ORLANDO — It’s hard not to feel a sense of pity for the legendary figure known as Jack Kerouac. The author of the classic novel “On The Road,” which he bragged about writing in just 17 days, helped usher in the Beat Generation in the fairly conservative and conformist 1950s, a movement considered a forerunner to the Hippie movement that blossomed in the 1960s.
The only problem: Kerouac himself was highly contemptuous of the hippies, and made no bones about it. He considered them dirty and stupid and didn’t want to be associated with them. A political conservative (Kerouac was a lifelong Republican and bragged about his family having voted for Herbert Hoover during the Depression), he hated the radical spirit that the hippies espoused.
And by the late 1960s, Kerouac was drinking heavily and popping pills, a combination that would prove lethal in October 1969 when he died at home in St. Petersburg, Florida of an abdominal hemorrhage. He truly had reached the end of the road.
Kerouac spent a lot of time in Florida, and the home he lived at in College Park is now The Kerouac Project, a home that supports aspiring writers and which has become a significant part of the lore of College Park, since Kerouac lived there in 1957–58 when “On The Road” was published.
Equally fitting as a tribute to the author is the play “Jack Kerouac: End Of The Road,” which is now being performed at the Orlando International Fringe Theater Festival. Written by Steve A. Rowell and David A. McElroy, and featuring a stunning and very memorable performance by McElroy as Kerouac, the play has a clever premise that works beautifully in painting a stark portrait of a man who inspired a new generation, then found himself bitterly alienated from the very path he’d created.
It opens in 1968, a highly tumultuous year in American history, as Kerouac is waiting to appear on the TV show Firing Line, to be interviewed by host William F. Buckley Jr., a friend of his since college days. Kerouac wants to talk about his poetry, but as Buckley’s assistant (played by Dylan Hannan, who also plays Saxophone during the show) points out that Buckley wants to discuss the counterculture of the 1960s and Kerouac’s political views. This would be Kerouac’s final appearance on television.
As he waits for the show to begin, Kerouac has his pills and a bottle of booze on hand. And he starts to reminisce about the past — not always a happy one, for sure. In fact, it quickly becomes clear how much bitterness Kerouac was nursing by the late 1960s, as he muses about his family life, his parents, his failed relationships with women, and, of course, how much he hated the direction that the counterculture had taken.
There are some very funny moments in the show — in particular when he recalls hanging out with his friend and fellow poet Allen Ginsberg, who was gay and Jewish, in the 1950s. After watching a documentary on Hitler that promopted Ginsberg to point out that the Nazi leader tried to murder his people, Kerouac is quite humiliated when his mother explodes and says “You Jews are always complaining about something,” which sends Ginsberg rushing out the door. On the other hand, Kerouac loved his “Ma-ma,” who died in 1964.

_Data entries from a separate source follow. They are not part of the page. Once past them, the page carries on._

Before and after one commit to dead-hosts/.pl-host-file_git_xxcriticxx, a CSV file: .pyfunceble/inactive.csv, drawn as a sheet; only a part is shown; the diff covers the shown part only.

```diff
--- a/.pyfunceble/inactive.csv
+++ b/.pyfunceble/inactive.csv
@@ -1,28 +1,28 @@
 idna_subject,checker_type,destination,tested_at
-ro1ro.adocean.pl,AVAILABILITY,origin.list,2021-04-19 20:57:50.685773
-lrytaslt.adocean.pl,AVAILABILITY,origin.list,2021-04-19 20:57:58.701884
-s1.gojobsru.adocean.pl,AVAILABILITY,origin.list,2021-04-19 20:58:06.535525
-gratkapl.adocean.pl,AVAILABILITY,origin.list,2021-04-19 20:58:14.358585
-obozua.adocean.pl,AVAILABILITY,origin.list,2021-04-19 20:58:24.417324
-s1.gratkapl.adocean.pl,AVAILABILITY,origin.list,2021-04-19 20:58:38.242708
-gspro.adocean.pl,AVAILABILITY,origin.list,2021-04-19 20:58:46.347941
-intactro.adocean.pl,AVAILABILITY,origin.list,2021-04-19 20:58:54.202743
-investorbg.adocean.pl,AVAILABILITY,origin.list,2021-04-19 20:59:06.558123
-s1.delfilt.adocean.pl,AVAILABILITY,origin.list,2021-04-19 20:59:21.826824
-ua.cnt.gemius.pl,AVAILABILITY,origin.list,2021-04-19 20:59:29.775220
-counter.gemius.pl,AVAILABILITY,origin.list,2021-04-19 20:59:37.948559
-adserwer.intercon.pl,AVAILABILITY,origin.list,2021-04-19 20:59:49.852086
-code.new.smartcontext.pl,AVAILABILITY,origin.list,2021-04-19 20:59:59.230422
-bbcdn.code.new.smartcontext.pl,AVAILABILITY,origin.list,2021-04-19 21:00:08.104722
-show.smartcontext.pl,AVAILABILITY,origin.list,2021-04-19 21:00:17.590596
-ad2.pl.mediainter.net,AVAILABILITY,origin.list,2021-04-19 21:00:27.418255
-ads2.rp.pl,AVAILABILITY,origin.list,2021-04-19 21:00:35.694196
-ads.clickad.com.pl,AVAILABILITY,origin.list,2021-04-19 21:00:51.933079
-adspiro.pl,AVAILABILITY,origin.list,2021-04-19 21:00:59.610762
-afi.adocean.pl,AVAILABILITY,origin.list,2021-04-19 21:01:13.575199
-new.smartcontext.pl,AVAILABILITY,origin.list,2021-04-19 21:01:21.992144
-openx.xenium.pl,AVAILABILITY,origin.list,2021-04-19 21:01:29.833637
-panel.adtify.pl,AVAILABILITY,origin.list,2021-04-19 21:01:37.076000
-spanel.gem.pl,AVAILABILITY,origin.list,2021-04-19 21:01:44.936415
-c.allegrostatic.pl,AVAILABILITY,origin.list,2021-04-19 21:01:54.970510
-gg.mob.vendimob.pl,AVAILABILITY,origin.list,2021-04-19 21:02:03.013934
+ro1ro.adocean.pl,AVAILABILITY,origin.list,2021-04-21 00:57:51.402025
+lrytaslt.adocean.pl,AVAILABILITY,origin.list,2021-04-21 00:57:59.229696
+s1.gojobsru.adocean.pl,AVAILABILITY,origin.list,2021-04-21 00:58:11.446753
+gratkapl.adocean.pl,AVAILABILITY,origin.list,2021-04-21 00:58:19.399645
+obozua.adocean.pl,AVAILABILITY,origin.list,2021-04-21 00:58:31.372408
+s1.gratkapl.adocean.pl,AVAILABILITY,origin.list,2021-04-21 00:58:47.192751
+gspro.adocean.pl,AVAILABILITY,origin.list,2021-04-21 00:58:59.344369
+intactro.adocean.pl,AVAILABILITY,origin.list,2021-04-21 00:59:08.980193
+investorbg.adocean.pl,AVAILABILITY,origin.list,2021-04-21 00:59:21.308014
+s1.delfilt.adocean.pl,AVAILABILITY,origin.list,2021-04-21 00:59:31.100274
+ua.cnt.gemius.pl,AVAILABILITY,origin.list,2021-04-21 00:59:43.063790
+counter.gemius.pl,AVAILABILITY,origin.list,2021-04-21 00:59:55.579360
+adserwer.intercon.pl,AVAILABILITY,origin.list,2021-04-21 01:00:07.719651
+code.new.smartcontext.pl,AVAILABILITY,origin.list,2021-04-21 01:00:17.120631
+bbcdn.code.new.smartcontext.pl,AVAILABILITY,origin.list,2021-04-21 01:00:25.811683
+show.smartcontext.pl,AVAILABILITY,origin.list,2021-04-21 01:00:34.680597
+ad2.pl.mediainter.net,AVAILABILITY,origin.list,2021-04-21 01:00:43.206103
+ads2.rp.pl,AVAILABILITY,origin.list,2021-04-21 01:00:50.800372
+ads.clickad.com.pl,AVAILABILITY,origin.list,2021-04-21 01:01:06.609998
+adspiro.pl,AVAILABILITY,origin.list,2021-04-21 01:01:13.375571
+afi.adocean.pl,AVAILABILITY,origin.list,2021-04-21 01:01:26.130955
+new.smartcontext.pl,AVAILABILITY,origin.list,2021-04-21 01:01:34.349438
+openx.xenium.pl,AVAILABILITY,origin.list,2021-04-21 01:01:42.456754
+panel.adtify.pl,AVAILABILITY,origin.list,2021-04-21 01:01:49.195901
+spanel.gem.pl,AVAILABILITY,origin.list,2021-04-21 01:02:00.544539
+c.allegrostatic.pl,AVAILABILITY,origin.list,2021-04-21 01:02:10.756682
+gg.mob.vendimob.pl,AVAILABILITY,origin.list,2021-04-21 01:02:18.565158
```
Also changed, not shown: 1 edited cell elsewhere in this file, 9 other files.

He also recalls an appearance in the 1950s on the Steve Allen Show, when Kerouac seemed like a much happier man, eager to talk about the seven years on the road that inspired him to write his most famous novel, or to let the TV audience hear samples of passages he left out of the book. That only makes it that much more of a stark contrast to what Kerouac had become by 1968.
McElroy’s excellent performance alone makes this play worth seeing, although the play, so finely directed by Laurel Clark, is a fascinating one. It’s particularly appealing, I suspect, to Kerouac fans, but really anyone can relate to this portrait of a lost soul who could no longer find his way in a society that had changed too much.

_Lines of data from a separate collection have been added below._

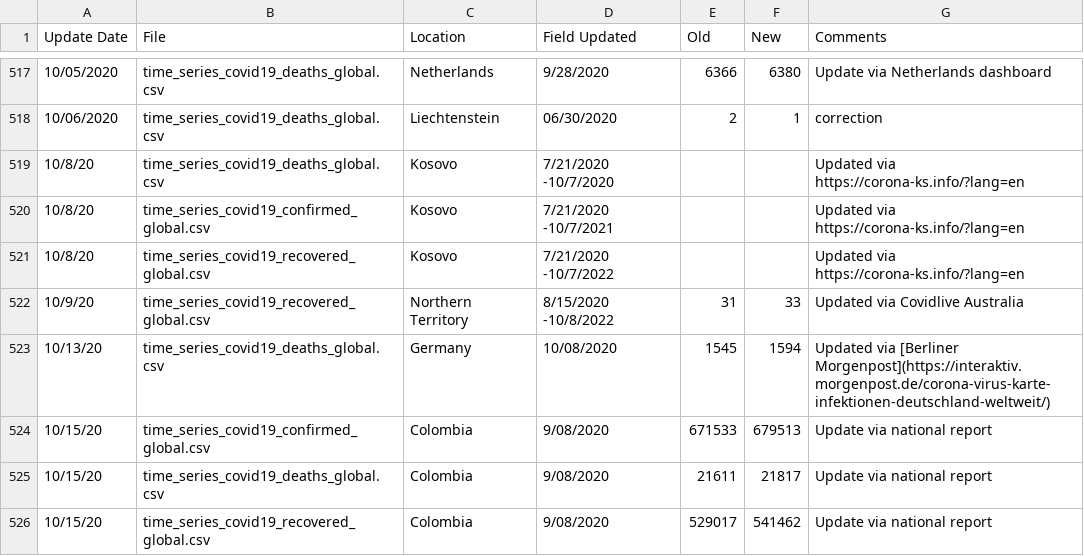
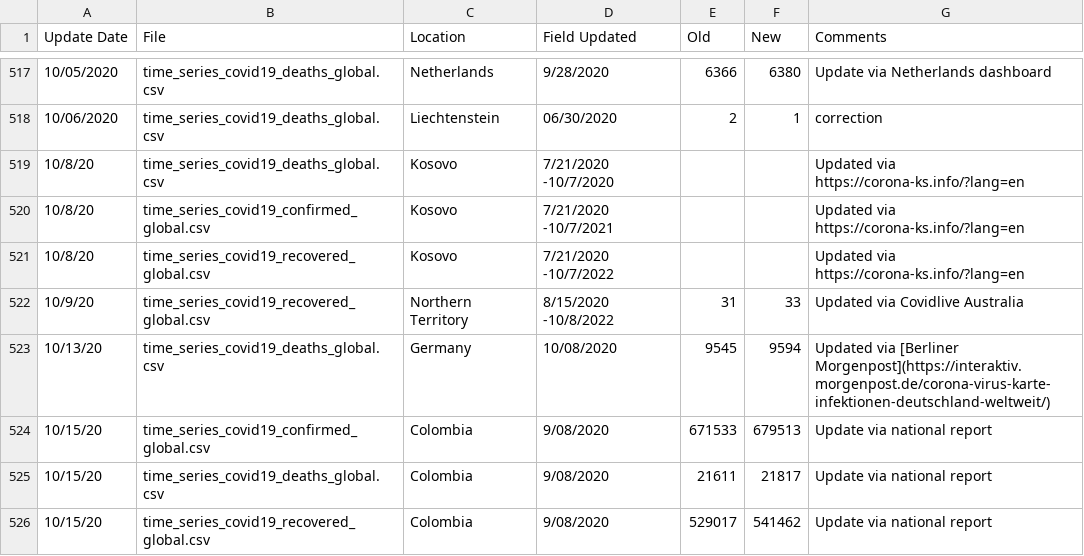
Before and after one commit to almenal/covid-r-plots, a CSV file: rawdata/Errata.csv, drawn as a sheet; only a part is shown, gaps mark what is left out.

```diff
--- a/rawdata/Errata.csv
+++ b/rawdata/Errata.csv
@@ -522,3 +522,3 @@ Update Date,File,Location,Field Updated,Old,New,Comments
 10/9/20,time_series_covid19_recovered_global.csv,Northern Territory,8/15/2020 -10/8/2022,31,33,Updated via Covidlive Australia
-10/13/20,time_series_covid19_deaths_global.csv,Germany,10/08/2020,1545,1594,Updated via [Berliner Morgenpost](https://interaktiv.morgenpost.de/corona-virus-karte-infektionen-deutschland-weltweit/)
+10/13/20,time_series_covid19_deaths_global.csv,Germany,10/08/2020,9545,9594,Updated via [Berliner Morgenpost](https://interaktiv.morgenpost.de/corona-virus-karte-infektionen-deutschland-weltweit/)
 10/15/20,time_series_covid19_confirmed_global.csv,Colombia,9/08/2020,671533,679513,Update via national report
```
Also changed, not shown: csv-data/covid-cases-timenorm-small.csv, rawdata/time_series_covid19_confirmed_global.csv, 12 other files.
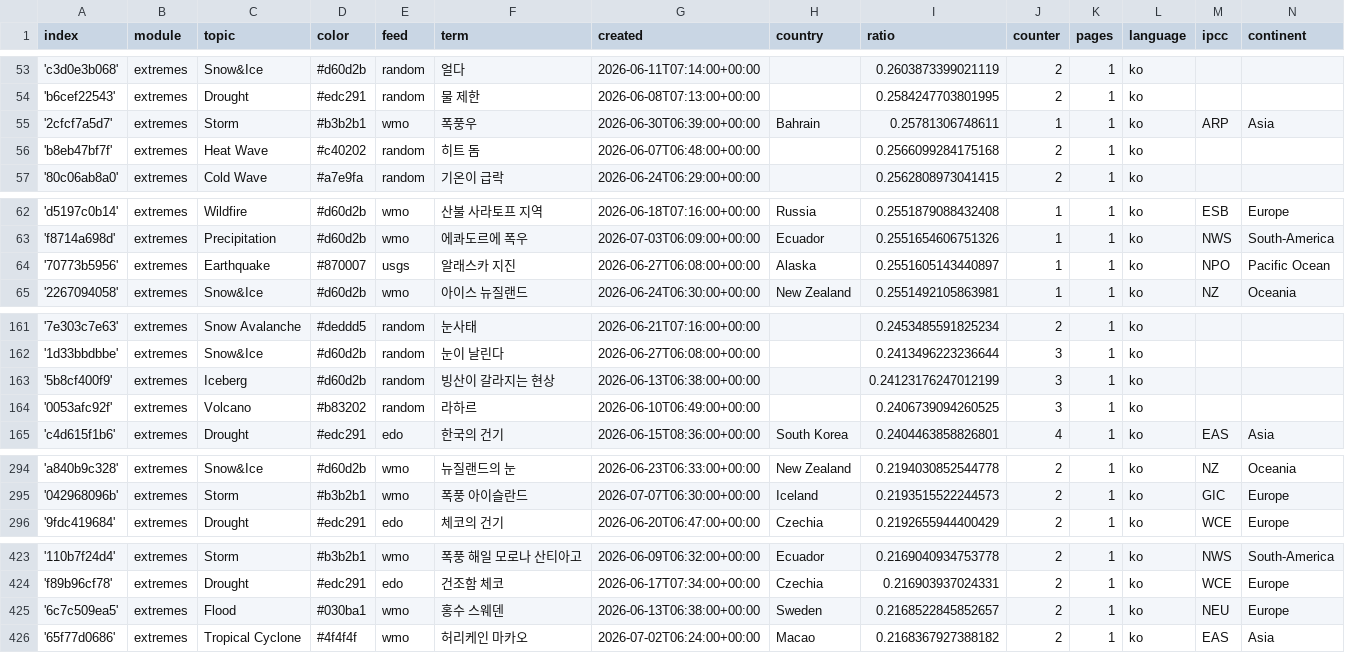
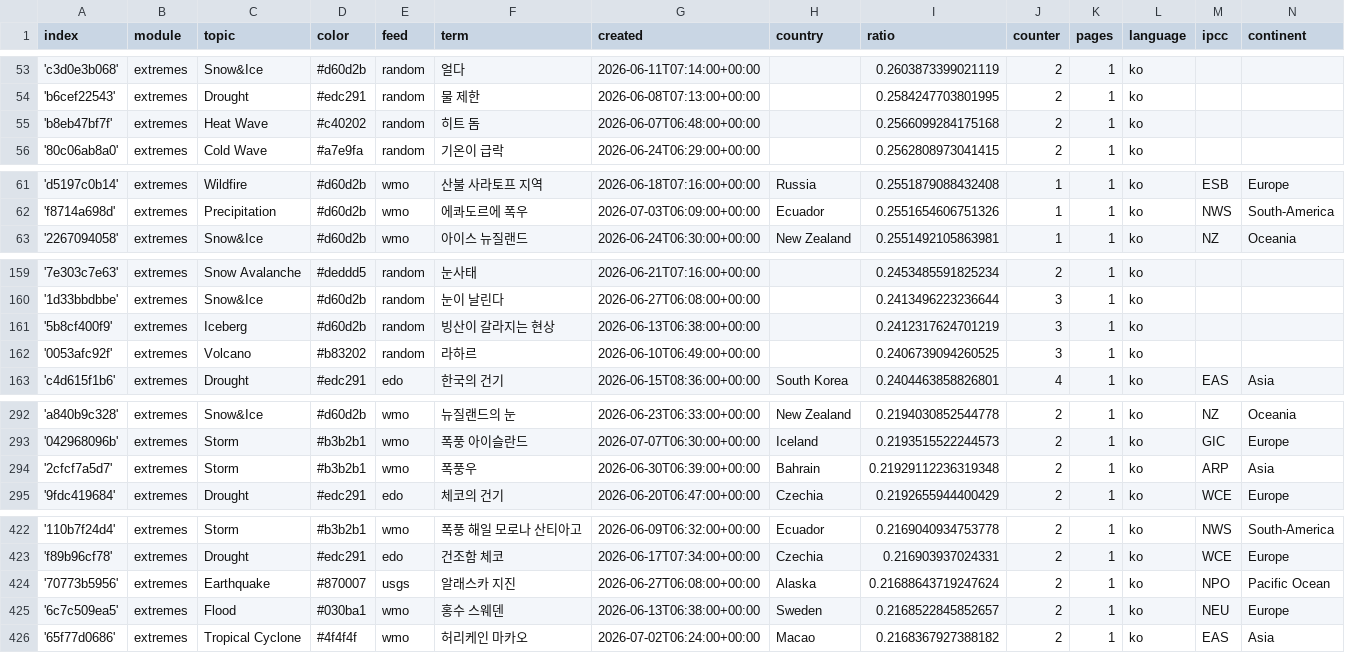
Before and after one commit to kamic-news/koreanExtremes, a CSV file: terms.csv, drawn as a sheet; only a part is shown, gaps mark what is left out; the diff covers the shown part only.

Commit message:
Commit from GitHub Actions (harvest:0.0)

```diff
--- a/terms.csv
+++ b/terms.csv
@@ -54,3 +54,2 @@ index,module,topic,color,feed,term,created,country,ratio,counter,pages,language,
 'b6cef22543',extremes,Drought,#edc291,random,물 제한,2026-06-08T07:13:00+00:00,,0.2584247703801995,2,1,ko,,
-'2cfcf7a5d7',extremes,Storm,#b3b2b1,wmo,폭풍우,2026-06-30T06:39:00+00:00,Bahrain,0.25781306748611,1,1,ko,ARP,Asia
 'b8eb47bf7f',extremes,Heat Wave,#c40202,random,히트 돔,2026-06-07T06:48:00+00:00,,0.2566099284175168,2,1,ko,,
@@ -63,3 +62,2 @@ index,module,topic,color,feed,term,created,country,ratio,counter,pages,language,
 'f8714a698d',extremes,Precipitation,#d60d2b,wmo,에콰도르에 폭우,2026-07-03T06:09:00+00:00,Ecuador,0.2551654606751326,1,1,ko,NWS,South-America
-'70773b5956',extremes,Earthquake,#870007,usgs,알래스카 지진,2026-06-27T06:08:00+00:00,Alaska,0.2551605143440897,1,1,ko,NPO,Pacific Ocean
 '2267094058',extremes,Snow&Ice,#d60d2b,wmo,아이스 뉴질랜드,2026-06-24T06:30:00+00:00,New Zealand,0.2551492105863981,1,1,ko,NZ,Oceania
@@ -162,3 +160,3 @@ index,module,topic,color,feed,term,created,country,ratio,counter,pages,language,
 '1d33bbdbbe',extremes,Snow&Ice,#d60d2b,random,눈이 날린다,2026-06-27T06:08:00+00:00,,0.2413496223236644,3,1,ko,,
-'5b8cf400f9',extremes,Iceberg,#d60d2b,random,빙산이 갈라지는 현상,2026-06-13T06:38:00+00:00,,0.24123176247012199,3,1,ko,,
+'5b8cf400f9',extremes,Iceberg,#d60d2b,random,빙산이 갈라지는 현상,2026-06-13T06:38:00+00:00,,0.2412317624701219,3,1,ko,,
 '0053afc92f',extremes,Volcano,#b83202,random,라하르,2026-06-10T06:49:00+00:00,,0.2406739094260525,3,1,ko,,
@@ -295,2 +293,3 @@ index,module,topic,color,feed,term,created,country,ratio,counter,pages,language,
 '042968096b',extremes,Storm,#b3b2b1,wmo,폭풍 아이슬란드,2026-07-07T06:30:00+00:00,Iceland,0.2193515522244573,2,1,ko,GIC,Europe
+'2cfcf7a5d7',extremes,Storm,#b3b2b1,wmo,폭풍우,2026-06-30T06:39:00+00:00,Bahrain,0.21929112236319348,2,1,ko,ARP,Asia
 '9fdc419684',extremes,Drought,#edc291,edo,체코의 건기,2026-06-20T06:47:00+00:00,Czechia,0.2192655944400429,2,1,ko,WCE,Europe
@@ -424,2 +423,3 @@ index,module,topic,color,feed,term,created,country,ratio,counter,pages,language,
 'f89b96cf78',extremes,Drought,#edc291,edo,건조함 체코,2026-06-17T07:34:00+00:00,Czechia,0.216903937024331,2,1,ko,WCE,Europe
+'70773b5956',extremes,Earthquake,#870007,usgs,알래스카 지진,2026-06-27T06:08:00+00:00,Alaska,0.21688643719247624,2,1,ko,NPO,Pacific Ocean
 '6c7c509ea5',extremes,Flood,#030ba1,wmo,홍수 스웨덴,2026-06-13T06:38:00+00:00,Sweden,0.2168522845852657,2,1,ko,NEU,Europe
```
Also changed, not shown: 1 edited cell elsewhere in this file.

“Jack Kerouac: End of the Road” is being performed in the Purple Venue in the Orlando Shakespeare Theatre at 812 E. Rollins St. Tickets are $12 and you need to purchase a $10 Fringe Button to get in to see the shows.
Upcoming performances are on Wednesday, May 23 at 9 p.m.; Saturday, May 26 at noon; and Sunday, May 27 at 3 p.m.
Michael Freeman is an Orlando journalist, playwright and author of the book “Bloody Rabbit”. Contact him at Freelineorlando@gmail.com..